→ SOURCE MATERIAL
------------------------------------------------------------

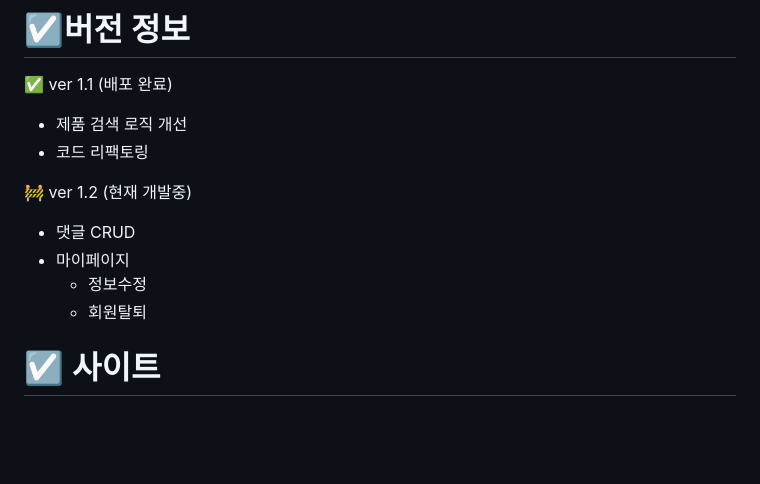
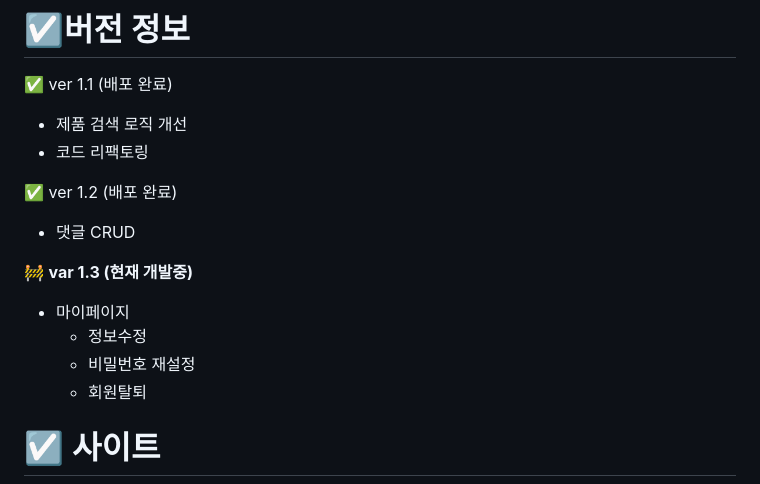
Before and after one commit to Audrey-1120/Snackpick, a Markdown page: README.md, the part around the change. GitHub-like rendering; blank space fills up the shorter version.

```diff
--- a/README.md
+++ b/README.md
@@ -6,10 +6,13 @@
 - 제품 검색 로직 개선
 - 코드 리팩토링
 
-🚧 ver 1.2 (현재 개발중)
+✅ ver 1.2 (배포 완료)
 - 댓글 CRUD
+
+🚧 **var 1.3 (현재 개발중)**
 - 마이페이지
   - 정보수정
+  - 비밀번호 재설정
   - 회원탈퇴
 
 # ☑️ 사이트
```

------------------------------------------------------------

Restate the listing word for word. Pictures do not belong in the copy.

→ OUTPUT OF THE EXERCISE
Before and after one commit to Audrey-1120/Snackpick, a Markdown page: README.md, the part around the change. GitHub-like rendering; blank space fills up the shorter version.

```diff
--- a/README.md
+++ b/README.md
@@ -6,10 +6,13 @@
 - 제품 검색 로직 개선
 - 코드 리팩토링
 
-🚧 ver 1.2 (현재 개발중)
+✅ ver 1.2 (배포 완료)
 - 댓글 CRUD
+
+🚧 **var 1.3 (현재 개발중)**
 - 마이페이지
   - 정보수정
+  - 비밀번호 재설정
   - 회원탈퇴
 
 # ☑️ 사이트
```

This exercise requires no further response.